This research was supported by a grant from the Social Sciences and Humanities Research Council of Canada. The authors thank Shelley Correll, Sheri Levy, and an anonymous reviewer for their suggestions on an earlier version of this manuscript, and H. Colleen Stuart for her assistance with Study 2.
Workplace Mistreatment of Middle Class Workers Based on Sex, Parenthood, and Caregiving
Article first published online: 12 JUN 2013
© 2013 The Society for the Psychological Study of Social Issues
Journal of Social Issues
Special Issue: The Flexibility Stigma
Volume 69, Issue 2, pages 341–366, June 2013
How to Cite
Berdahl, J. L. and Moon, S. H. (2013), Workplace Mistreatment of Middle Class Workers Based on Sex, Parenthood, and Caregiving.
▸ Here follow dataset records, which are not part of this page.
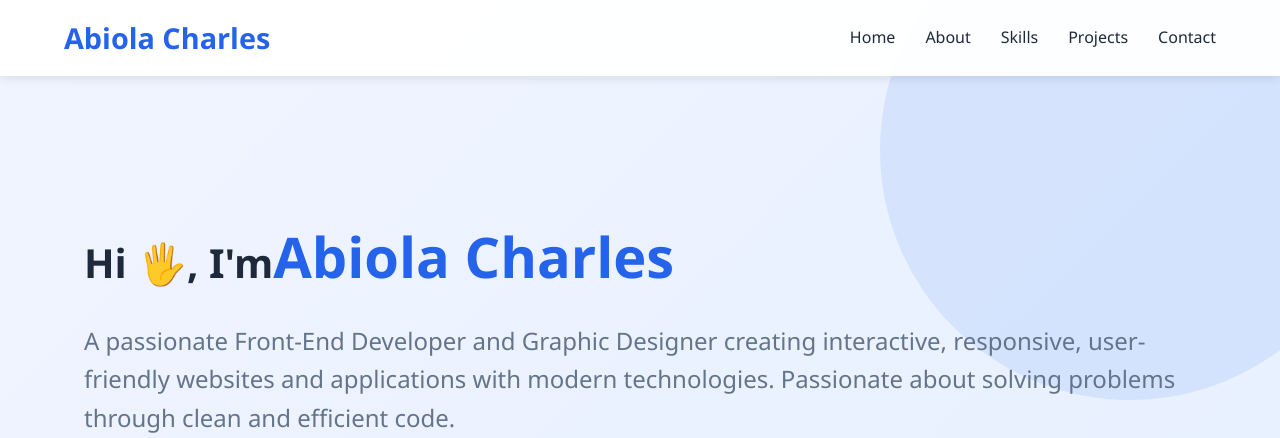
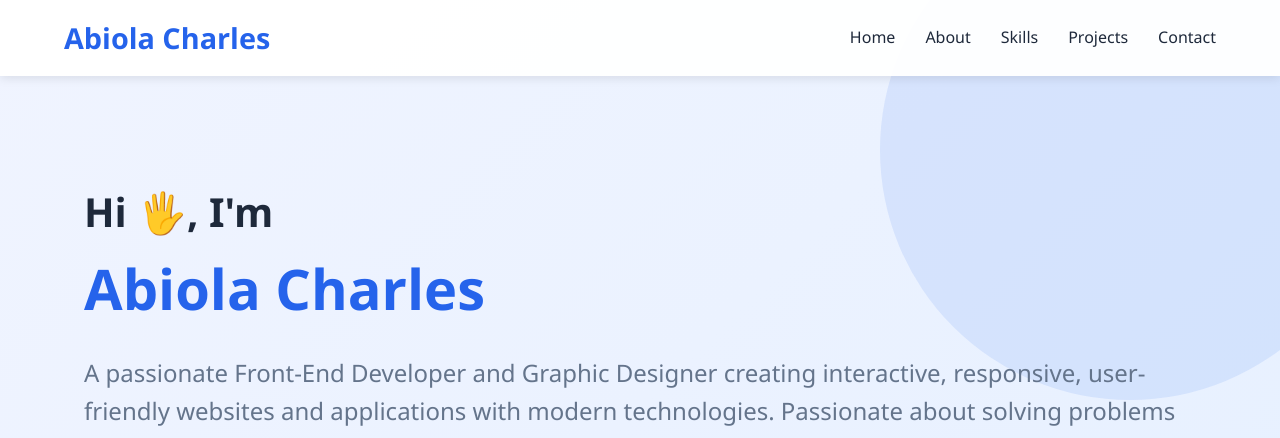
Before and after one commit to Charlieabc001/portfolio-profile, a plain HTML site: page index.html in a window 1280 px wide. Shown: the top 438 px of the page. Drawn offline with nearby package versions, Linux system fonts and the light colour scheme.

Commit message:
Updated index.html

```diff
--- a/index.html
+++ b/index.html
@@ -32,7 +32,7 @@
     <!-- Hero Section -->
     <section class="hero" id="home">
         <div class="container hero-content">
-            <h1 class="hero-title">Hi 🖐, I'm<span class="hero-highlight">Abiola Charles</span></h1>
+            <h1 class="hero-title">Hi 🖐, I'm <br><span class="hero-highlight">Abiola Charles</span></h1>
             <h2 id="text" class="typing"></h2>
             <p class="hero-subtitle">A passionate Front-End Developer and Graphic Designer creating interactive, responsive, user-friendly websites and applications with modern technologies. Passionate about solving problems through clean and efficient code.</p>
             <div class="bootstrap-icons">
```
Journal of Social Issues, 69: 341–366. doi: 10.1111/josi.12018
- Issue published online: 12 JUN 2013
- Article first published online: 12 JUN 2013
- Social Sciences and Humanities Research Council of Canada
Research suggests that women, but not men suffer negative professional consequences if they have children. These unequal consequences can be attributed to stereotypes about women's and men's roles as caregivers and breadwinners for their families, respectively. Two field studies of workplace mistreatment among middle-class employees examined whether fathers who violate these gender stereotypes by actively caregiving for their families suffer negative consequences at work. Study 1 (N = 232) examined not man enough harassment (being derogated as insufficiently masculine) and Study 2 (N = 451) examined general forms of mistreatment. Results showed that caregiving fathers experience more harassment and mistreatment than traditional fathers and than men without children. Women without children experience more harassment and mistreatment than mothers, and mothers who spend less time on caregiving experience more harassment and mistreatment than mothers who spend more time on caregiving. We discuss implications for theory and practice.